If the Senate passes the bipartisan bill, Big Tech won’t be able to favor its own products.
Should the American Innovation and Choice Online Act be passed by the Senate, Amazon, Apple, Google, and Facebook may soon encounter obstacles when attempting to promote their own items on their platforms.
Senator Amy Klobuchar, a Minnesota Democrat and chair of the Senate Judiciary Committee’s antitrust subcommittee, and Senator Chuck Grassley, an Iowa Republican and ranking member of the Judiciary Committee, introduced the bill, which is similar to a House version that passed the House Judiciary Committee.
The bill, according to Klobuchar’s office, will be introduced next week and will prohibit Big Tech platforms from mandating vendors operating on their platforms to acquire their goods or services. It would also prevent them from favoring their own products in search rankings.
“As dominant digital platforms—some of the largest companies our world has ever seen—give preference to their own products and services, we must put policies in place to ensure small businesses and entrepreneurs still have a chance to succeed in the digital marketplace,” Klobuchar said in a statement.
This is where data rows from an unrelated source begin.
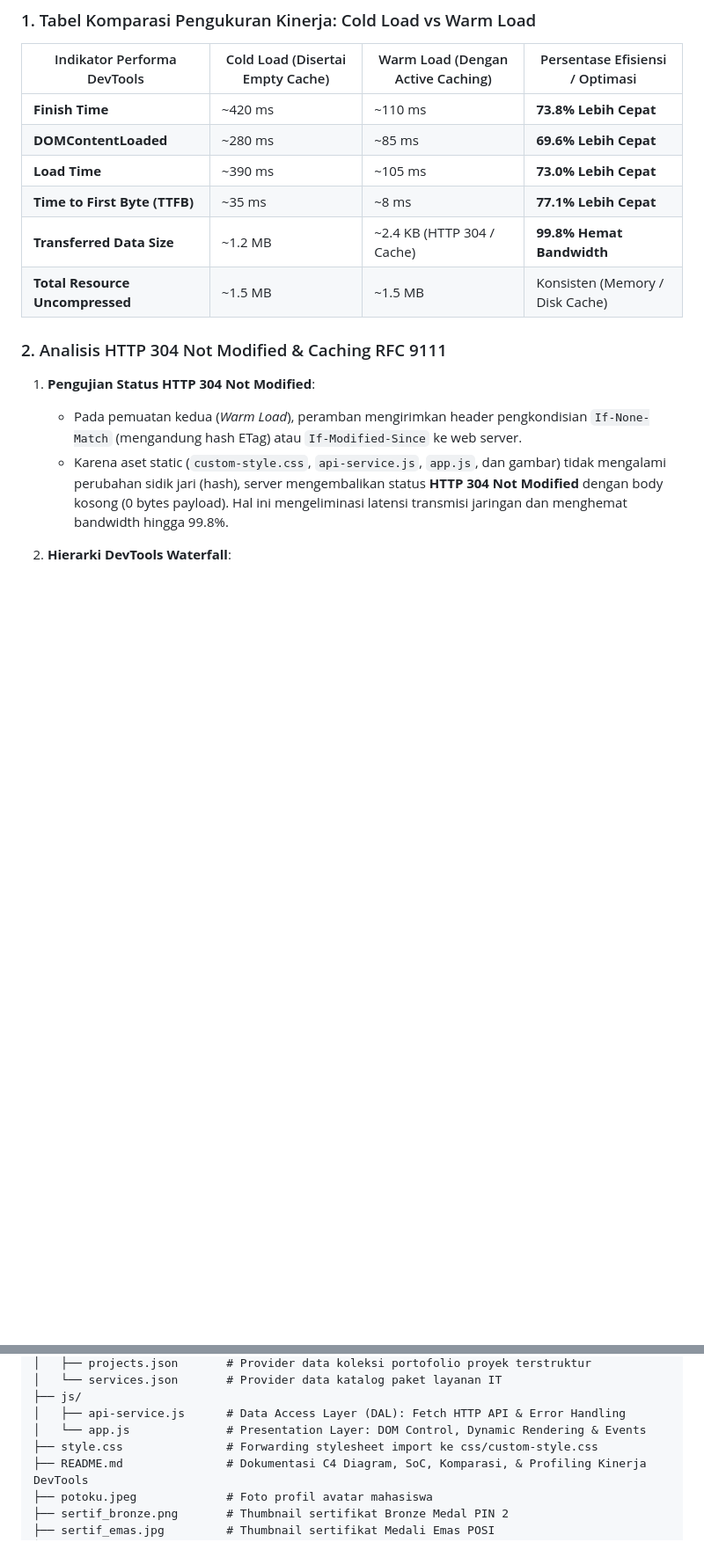
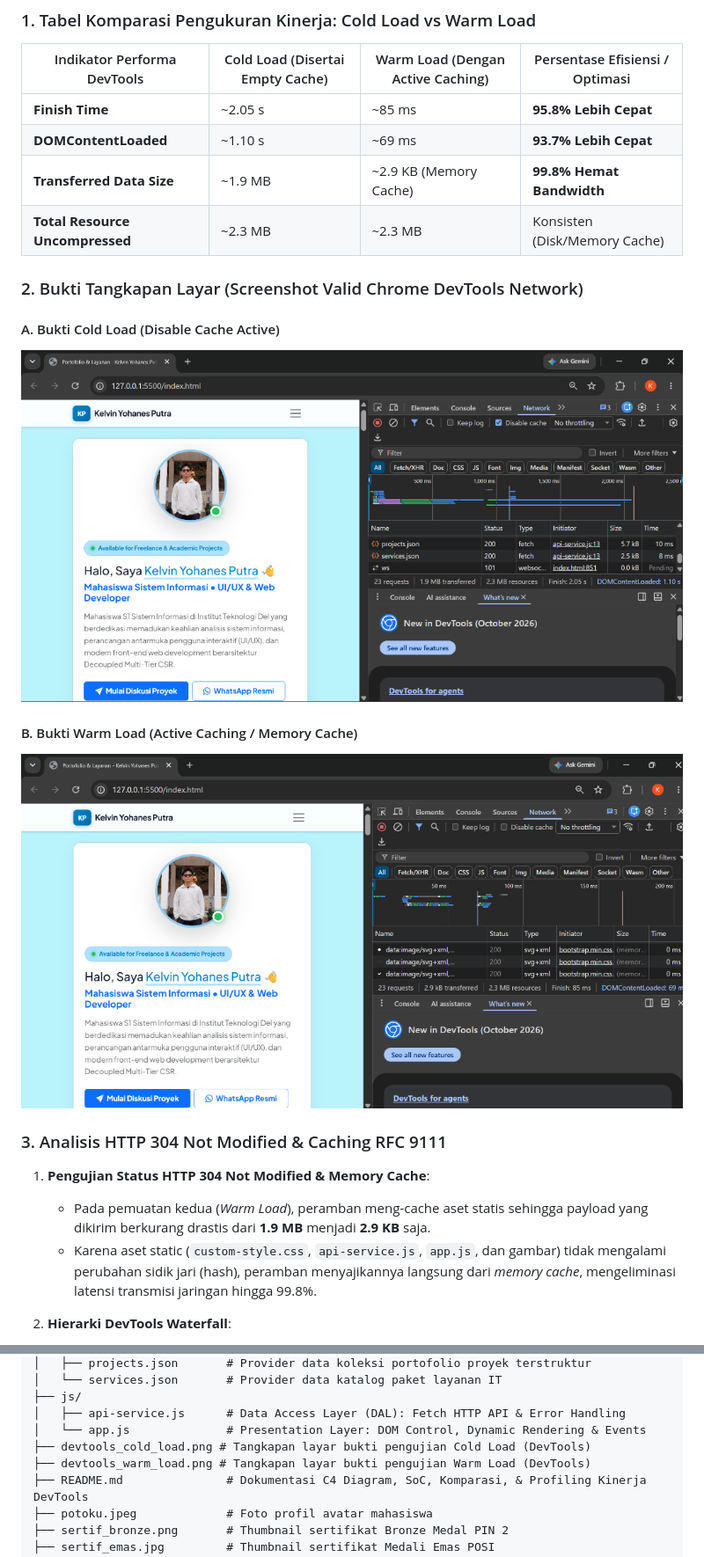
Before and after one commit to KelvinMarpaung18/ppw-2026-week2-12S24018, a Markdown page: README.md, 2 parts joined by grey strips. Shown: that part at 88% size. Rendered like a GitHub page; pictures changed too: devtools_cold_load.png (added), devtools_warm_load.png (added); blank space fills up the shorter version.

```diff
--- a/README.md
+++ b/README.md
@@ -114,18 +114,24 @@ Pengujian kinerja jaringan dilakukan melalui **Chrome DevTools - Tab Network** p
 
 | Indikator Performa DevTools | Cold Load (Disertai Empty Cache) | Warm Load (Dengan Active Caching) | Persentase Efisiensi / Optimasi |
 |---|---|---|---|
-| **Finish Time** | ~420 ms | ~110 ms |  **73.8% Lebih Cepat** |
-| **DOMContentLoaded** | ~280 ms | ~85 ms |  **69.6% Lebih Cepat** |
-| **Load Time** | ~390 ms | ~105 ms |  **73.0% Lebih Cepat** |
-| **Time to First Byte (TTFB)** | ~35 ms | ~8 ms |  **77.1% Lebih Cepat** |
-| **Transferred Data Size** | ~1.2 MB | ~2.4 KB (HTTP 304 / Cache) |  **99.8% Hemat Bandwidth** |
-| **Total Resource Uncompressed** | ~1.5 MB | ~1.5 MB |  Konsisten (Memory / Disk Cache) |
+| **Finish Time** | ~2.05 s | ~85 ms | **95.8% Lebih Cepat** |
+| **DOMContentLoaded** | ~1.10 s | ~69 ms |  **93.7% Lebih Cepat** |
+| **Transferred Data Size** | ~1.9 MB | ~2.9 KB (Memory Cache) |  **99.8% Hemat Bandwidth** |
+| **Total Resource Uncompressed** | ~2.3 MB | ~2.3 MB |  Konsisten (Disk/Memory Cache) |
 
-### 2. Analisis HTTP 304 Not Modified & Caching RFC 9111
+### 2. Bukti Tangkapan Layar (Screenshot Valid Chrome DevTools Network)
 
-1. **Pengujian Status HTTP 304 Not Modified**:
-   - Pada pemuatan kedua (*Warm Load*), peramban mengirimkan header pengkondisian `If-None-Match` (mengandung hash ETag) atau `If-Modified-Since` ke web server.
-   - Karena aset static (`custom-style.css`, `api-service.js`, `app.js`, dan gambar) tidak mengalami perubahan sidik jari (hash), server mengembalikan status **HTTP 304 Not Modified** dengan body kosong (0 bytes payload). Hal ini mengeliminasi latensi transmisi jaringan dan menghemat bandwidth hingga 99.8%.
+#### A. Bukti Cold Load (Disable Cache Active)
+![Pengujian Cold Load Chrome DevTools](devtools_cold_load.png)
+
+#### B. Bukti Warm Load (Active Caching / Memory Cache)
+![Pengujian Warm Load Chrome DevTools](devtools_warm_load.png)
+
+### 3. Analisis HTTP 304 Not Modified & Caching RFC 9111
+
+1. **Pengujian Status HTTP 304 Not Modified & Memory Cache**:
+   - Pada pemuatan kedua (*Warm Load*), peramban meng-cache aset statis sehingga payload yang dikirim berkurang drastis dari **1.9 MB** menjadi **2.9 KB** saja.
+   - Karena aset static (`custom-style.css`, `api-service.js`, `app.js`, dan gambar) tidak mengalami perubahan sidik jari (hash), peramban menyajikannya langsung dari *memory cache*, mengeliminasi latensi transmisi jaringan hingga 99.8%.
 
 2. **Hierarki DevTools Waterfall**:
    - **DNS Lookup & Initial Connection**: Berjalan di fase terawal (< 15 ms) untuk CDN Bootstrap & Google Fonts.
@@ -186,7 +192,8 @@ ppw-2026-week2-12S24018/
 ├── js/
 │   ├── api-service.js      # Data Access Layer (DAL): Fetch HTTP API & Error Handling
 │   └── app.js              # Presentation Layer: DOM Control, Dynamic Rendering & Events
-├── style.css               # Forwarding stylesheet import ke css/custom-style.css
+├── devtools_cold_load.png # Tangkapan layar bukti pengujian Cold Load (DevTools)
+├── devtools_warm_load.png # Tangkapan layar bukti pengujian Warm Load (DevTools)
 ├── README.md               # Dokumentasi C4 Diagram, SoC, Komparasi, & Profiling Kinerja DevTools
 ├── potoku.jpeg             # Foto profil avatar mahasiswa
 ├── sertif_bronze.png       # Thumbnail sertifikat Bronze Medal PIN 2
```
Apple and Google have had public spats with service providers such as Spotify and Epic Games over control of their own app marketplaces. Epic Games is still facing legal action as a result of its choice to divert customers away from app marketplaces to make purchases. For this, the two tech companies kicked the developer from their platforms.
Similarly, Spotify is still embroiled in an antitrust action in the European Union, alleging that Apple is unjustly hindering competitors to its streaming service, Apple Music. Third-party Amazon sellers claim that Amazon prioritizes its own private label products over their own. Google, according to Yelp and TripAdvisor, burys their connections in favor of its own review system.
For a long time, Congress has been focused on limiting Big Tech’s dominance. While progressives have chastised the corporations for what they believe to be worker exploitation, Trump supporters have condemned them for deleting the former president’s accounts.
“Our rules have not adjusted to keep up with Big Tech’s growth and evolution over the years to ensure these corporations are competing fairly,” Grassley said in a statement. “If Big Tech behaves, they must be held accountable.” This is a condensed version of the information.